VC1 = VC2 = VC3 = VAB = 12V

In the following circuit the capacitors, C1, C2 and C3 are all connected together in a parallel branch between points A and B as shown.


When capacitors are connected together in parallel the total or equivalent capacitance, CT in the circuit is equal to the sum of all the individual capacitors added together. The currents flowing through each capacitor and as we saw in the previous tutorial are related to the voltage. Then by applying Kirchoff's Current Law, (KCL) to the above circuit, we have


and this can be re-written as:


Then we can define the total or equivalent circuit capacitance, CT as being the sum of all the individual capacitances add together giving us the generalized equation of


Parallel Capacitors Equation


When adding together capacitors in parallel, they must all be converted to the same capacitance units, whether it is uF, nF or pF. Also, we can see that the current flowing through the total capacitance value, CT is the same as the total circuit current, iT

We can also define the total capacitance of the parallel circuit from the total stored charge using the Q = CV equation for charge on a capacitors plates. The total charge QT stored on all the plates equals the sum of the individual stored charges on each capacitor therefore,


We can divide through by the voltage, (V) this is because it is common to both sides. Also, the number of Capacitors in Parallel is not important for this equation, and can therefore be generalized for any number of parallel capacitors connected together.


Example No1

Taking the three capacitor values from the above example, we can calculate the total equivalent circuit capacitance as being:

CT = C1 + C2 + C3 = 0.1uF + 0.2uF + 0.3uF = 0.6uF

One important point to remember about parallel connected capacitor circuits, the total capacitance (CT) of any two or more capacitors connected together in parallel will always be GREATER than the value of the largest capacitor in the group and in our example above  CT = 0.6uF whereas the largest value capacitor is only 0.3uF.

When 4, 5, 6 or even more capacitors are connected together the total capacitance of the circuit CT would still be the sum of all the individual capacitors added together and the total capacitance of a parallel circuit is always greater than the highest value capacitor. This is because we have increased the total surface area of the plates. If we do this with two identical capacitors, we have effectively doubled the surface area of the plates and this doubles the capacitance of the combination and so on.


Example No2

Calculate the combined capacitance in micro-Farads (uF) of the following capacitors when they are connected together in a parallel combination:

a)  two capacitors each with a capacitance of 47nF

b)  one capacitor of 470nF connected in parallel to a capacitor of 1uF

a) Total Capacitance,

CT = C1 + C2 = 47nF + 47nF = 94nF or 0.094uF

b) Total Capacitance,

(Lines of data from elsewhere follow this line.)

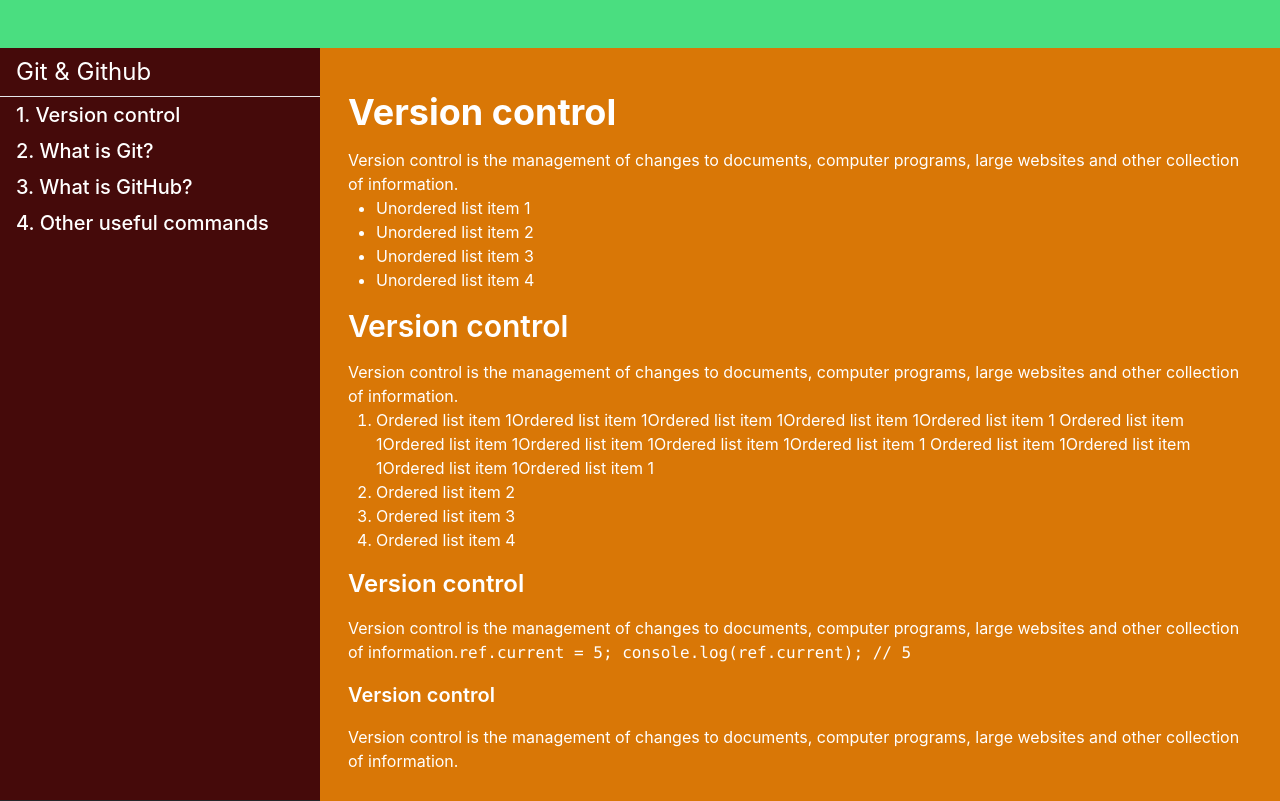
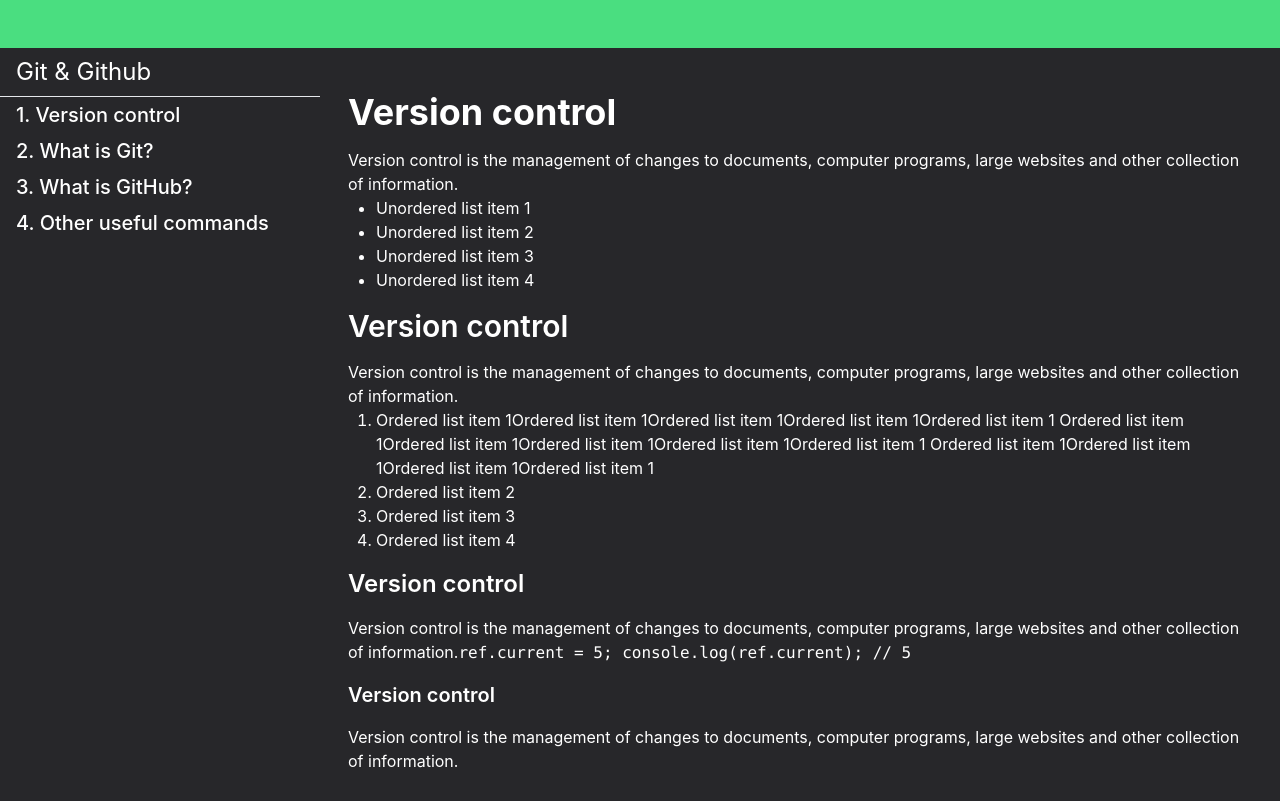
Before and after one commit to user1896/mydocs-using-react, a React (Create React App) app: page / in a window 1280 px wide. Built offline with nearby package versions, Linux system fonts and the light colour scheme.

Commit message:
fix a buy where the Main component displays over the Navbar component

```diff
--- a/src/App.js
+++ b/src/App.js
@@ -9,7 +9,7 @@
 
   return (
     <div className="bg-zinc-800 text-white min-h-screen">
-      <VersionControl />
+      <VersionControl toggleNavbar={toggleNavbar} />
       <GitNavbar toggleNavbar={toggleNavbar} />
       <TopNavbar toggleNavbar={toggleNavbar} setToggleNavbar={setToggleNavbar} />
     </div>
--- a/src/components/content/Git-doc/VersionControl.js
+++ b/src/components/content/Git-doc/VersionControl.js
@@ -1,8 +1,8 @@
 import {Main, Paragraph, H2, H3, H4, H5, UList, OList} from "../../main/MainExports";
 
-export default function VersionControl(){
+export default function VersionControl({toggleNavbar}){
 	return (
-		<Main>
+		<Main toggleNavbar={toggleNavbar} >
 			<H2>Version control</H2>
 			<Paragraph>
 				Version control is the management of changes to documents, computer programs, large websites and other
--- a/src/components/left-navbar/AccordionItem.js
+++ b/src/components/left-navbar/AccordionItem.js
@@ -1,6 +1,6 @@
 export default function AccordionItem({children}){
 	return(
-		<div className="py-1 px-4">
+		<div className="py-1 px-4 hover:bg-slate-700 cursor-pointer" >
 			{children}
 		</div>
 	)
--- a/src/components/left-navbar/ChapterTitle.js
+++ b/src/components/left-navbar/ChapterTitle.js
@@ -1,6 +1,6 @@
 export default function ChapterTitle({children, onClick}){
 	return(
-		<div onClick={onClick} className="text-xl font-medium py-1 px-4 hover:bg-lime-500 w-full" >
+		<div onClick={onClick} className="text-xl font-medium py-1 px-4 hover:bg-slate-700 w-full cursor-pointer" >
 			{children}
 		</div>
 	)
--- a/src/components/left-navbar/LeftNavbar.js
+++ b/src/components/left-navbar/LeftNavbar.js
@@ -1,6 +1,6 @@
 export default function LeftNavbar({children, toggleNavbar}){
 	const navClassName = `
-		h-screen w-full lg:w-80 pt-12 bg-red-950 overflow-x-hidden overflow-y-auto fixed top-0 left-0
+		h-screen w-full lg:w-80 pt-12 overflow-x-hidden overflow-y-auto fixed top-0 left-0
 		${ toggleNavbar ? "" : "hidden" } lg:block
 		scrollbar-thin scrollbar-thumb-zinc-600 scrollbar-track-zinc-800
 	`
--- a/src/components/main/Main.js
+++ b/src/components/main/Main.js
@@ -1,7 +1,9 @@
-export default function Main({children}){
+export default function Main({children, toggleNavbar}){
+	const mainClassName = `p-7 max-w-screen-2xl ${ toggleNavbar ? "hidden" : "" }`
+
 	return(
-		<div className="bg-yellow-300 pt-12 lg:ml-80 flex justify-center">
-			<main className="bg-amber-600 p-7 max-w-screen-2xl" >
+		<div className="pt-12 lg:ml-80 flex justify-center" >
+			<main className={mainClassName} >
 				{children}
 			</main>
 		</div>
```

CT = C1 + C2 = 470nF + 1uF

therefore, CT = 470nF + 1000nF = 1470nF or 1.47uF

So, the total or equivalent capacitance, CT of a circuit containing Capacitors in Parallel is the sum of the all the individual capacitances added together and in our next tutorial about Capacitors, we look at connecting together Capacitors in Series and the affect this combination has on the circuits total capacitance, voltage and current.

Reproduced with permission from Wayne Storr )
Written by Wayne Storr

Wayne Storr